Difficulty swallowing, also called ‘dysphagia’, is caused by a diverse group of disorders that result in trouble transferring food or liquid from the mouth into the stomach. Unfortunately, many people suffer with swallowing issues. Whilst often mild, sometimes the issues can progress, leading to malnutrition, weight loss or aspiration of food into the lungs.
Different types of Swallowing Disorders:
Swallowing problems can be divided into 2 major types:
(i) Upper or ‘Oropharyngeal’ dysphagia: This is trouble at the level of the mouth and throat. Food or liquids cannot be properly moved from the mouth into the oesophagus. Often there will be aspiration of foods or liquids into the lungs leading to coughing and sometimes choking when trying to swallow.
(iI) Lower or ‘Oesophageal’ dysphagia: This is trouble at the level of the oesophagus. Food or liquids will get stuck or be slow to pass through the oesophagus. People experiencing this often feel chest pain/chest fullness, nausea, and at times will have to force vomiting into to dislodge the stuck food.
What causes swallowing problems?
-Stroke (sometimes this is the only symptom of stroke)
-Polymyositis (chronic muscle inflammation)
-Zenker’s diverticulum (pharyngeal pouch)
(ii) Lower or oesophageal swallowing problems can be further divided into two categories:
- Chronic heartburn / reflux issues (peptic strictures/Schatzki rings)
- Oesophageal cancer
- Auto-immune diseases (eosinophilic oesophagitis/upper digestive Crohn’s disease)
- Infection (HSV, CMV, and sometimes Candida)
- Achalasia (the lower oesophageal stricture does not relax, keeps solids/liquids inside the oesophagus for a prolonged period of time)
- Scleroderma (minimal contraction of the oesophagus)
- Jackhammer/nutcracker oesophagus (excessive contraction of the oesophagus)
How do you diagnose swallowing problems?
Swallowing problems can be challenging to diagnose and require careful assessment. There may be overlapping conditions that require a multi-step approach to treatment. The tests that we use at Gastro IQ include:

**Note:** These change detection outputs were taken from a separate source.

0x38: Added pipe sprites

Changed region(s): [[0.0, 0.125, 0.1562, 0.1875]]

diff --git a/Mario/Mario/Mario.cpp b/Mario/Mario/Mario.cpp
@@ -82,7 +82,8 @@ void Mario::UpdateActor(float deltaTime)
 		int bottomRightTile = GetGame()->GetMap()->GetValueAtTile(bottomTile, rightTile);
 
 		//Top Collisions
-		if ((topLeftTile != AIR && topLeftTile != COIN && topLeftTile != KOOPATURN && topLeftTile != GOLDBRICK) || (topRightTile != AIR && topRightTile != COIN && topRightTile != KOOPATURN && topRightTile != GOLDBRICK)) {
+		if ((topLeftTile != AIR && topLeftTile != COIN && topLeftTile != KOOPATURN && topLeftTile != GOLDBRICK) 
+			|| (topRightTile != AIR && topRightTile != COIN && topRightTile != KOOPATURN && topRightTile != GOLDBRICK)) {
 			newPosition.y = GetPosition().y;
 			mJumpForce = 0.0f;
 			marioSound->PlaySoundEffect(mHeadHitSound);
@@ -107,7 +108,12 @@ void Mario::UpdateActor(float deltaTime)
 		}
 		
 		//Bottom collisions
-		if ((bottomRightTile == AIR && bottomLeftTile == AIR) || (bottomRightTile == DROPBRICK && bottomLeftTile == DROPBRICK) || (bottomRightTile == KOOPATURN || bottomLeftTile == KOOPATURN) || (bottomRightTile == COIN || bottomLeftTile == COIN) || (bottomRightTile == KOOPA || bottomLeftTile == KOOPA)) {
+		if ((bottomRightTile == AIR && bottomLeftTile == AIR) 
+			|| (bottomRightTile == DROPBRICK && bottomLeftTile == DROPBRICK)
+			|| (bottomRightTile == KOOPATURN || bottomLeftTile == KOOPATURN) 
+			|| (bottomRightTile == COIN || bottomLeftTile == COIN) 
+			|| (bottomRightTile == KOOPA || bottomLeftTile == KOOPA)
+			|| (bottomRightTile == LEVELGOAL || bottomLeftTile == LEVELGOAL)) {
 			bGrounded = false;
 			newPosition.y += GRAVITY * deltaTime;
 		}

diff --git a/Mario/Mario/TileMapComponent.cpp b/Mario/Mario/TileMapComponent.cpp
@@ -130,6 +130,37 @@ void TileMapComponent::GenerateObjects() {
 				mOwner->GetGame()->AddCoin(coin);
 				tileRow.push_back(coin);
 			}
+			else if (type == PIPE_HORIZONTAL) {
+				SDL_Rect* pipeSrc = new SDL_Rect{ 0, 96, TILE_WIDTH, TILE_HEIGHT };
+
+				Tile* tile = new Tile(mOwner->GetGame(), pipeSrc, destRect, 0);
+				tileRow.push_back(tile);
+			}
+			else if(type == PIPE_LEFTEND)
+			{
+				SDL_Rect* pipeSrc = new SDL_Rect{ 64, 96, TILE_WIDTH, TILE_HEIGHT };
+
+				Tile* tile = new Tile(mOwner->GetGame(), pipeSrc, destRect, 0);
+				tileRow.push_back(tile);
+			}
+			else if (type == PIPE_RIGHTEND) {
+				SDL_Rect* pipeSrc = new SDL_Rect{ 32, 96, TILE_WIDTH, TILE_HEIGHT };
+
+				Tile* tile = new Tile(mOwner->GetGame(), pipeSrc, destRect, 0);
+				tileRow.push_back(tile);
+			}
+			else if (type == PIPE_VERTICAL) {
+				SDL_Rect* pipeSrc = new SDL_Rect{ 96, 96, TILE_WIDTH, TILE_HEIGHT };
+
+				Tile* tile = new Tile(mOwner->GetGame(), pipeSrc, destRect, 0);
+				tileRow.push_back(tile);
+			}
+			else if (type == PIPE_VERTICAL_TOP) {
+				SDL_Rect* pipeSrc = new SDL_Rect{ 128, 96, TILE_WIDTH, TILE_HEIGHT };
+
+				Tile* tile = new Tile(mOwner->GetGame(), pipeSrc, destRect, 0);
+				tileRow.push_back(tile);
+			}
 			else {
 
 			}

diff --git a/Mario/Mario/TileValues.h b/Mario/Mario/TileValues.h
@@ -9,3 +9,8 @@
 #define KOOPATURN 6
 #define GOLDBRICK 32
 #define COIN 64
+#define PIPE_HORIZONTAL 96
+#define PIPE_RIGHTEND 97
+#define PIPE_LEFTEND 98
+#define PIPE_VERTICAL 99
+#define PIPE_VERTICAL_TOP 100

- Video fluoroscopy: Through the guidance of our Speech Language Pathologist, the patient swallows different types of fluids with different consistencies. The images are saved and oral swallowing reflux is studied. Any abnormalities in the reflex or aspiration of fluid into the lungs is consider an abnormal test.
- Video endoscopy: The swallowing reflux as well as the structures of back of the mouth are studied with a small fiber optic scope. Opening and closing of the epiglottis is observed and as well as the vocal cords and pharynx are examined for evidence of damage.
- Manometry: A small probe is placed through the nose and into the oesophagus to measure the strength and coordination of the oesophageal muscles. Tracings of the oesophagus are obtained and are applied against standardized criteria to determine if there is the presence of a motility issue.
- pH testing: Reflux can contribute to swallowing problems and often persists undetected for years. At Gastro IQ, we offer 24hr trans-nasal testing as well as the 96hr Bravo system (small capsule inserted into the oesophagus via a gastroscope).
- Gastroscopy: This test is necessary in almost all cases of swallowing difficulties. Under sedation, a thin flexible camera is placed through the mouth into the oesophagus and stomach. Gastroscopy looks for obstructive issues (e.g. cancer or strictures).
How do you treat swallowing problems?
The treatment for swallowing problems depends upon the underlying cause.
(i) For oropharyngeal dysphagia, the underlying cause is assessed and treated (e.g. Parkinson’s disease treated with medications). In addition, a speech pathologist will develop a nerve training/stimulation exercise program specific to the underlying swallowing deficiencies identified on testing.
(ii) Obstructive issues are usually treated with dilatation (stretching) of the oesophagus, performed during a gastroscopy. Cancer of the oeosphagus can be treated with surgery or chemo-radiotherapy
(iii) Motility issues are treated with medications that help relax the oesophagus. If there is evidence of reflux, anti-acids will be used to minimize irritation to the oesophagus. Finally, therapy performed during a gastroscopy can be used to control abnormal muscle contractions. These may include injection of Botox into the oesophageal muscles or dilation of the lower oesophageal sphincter (LOS).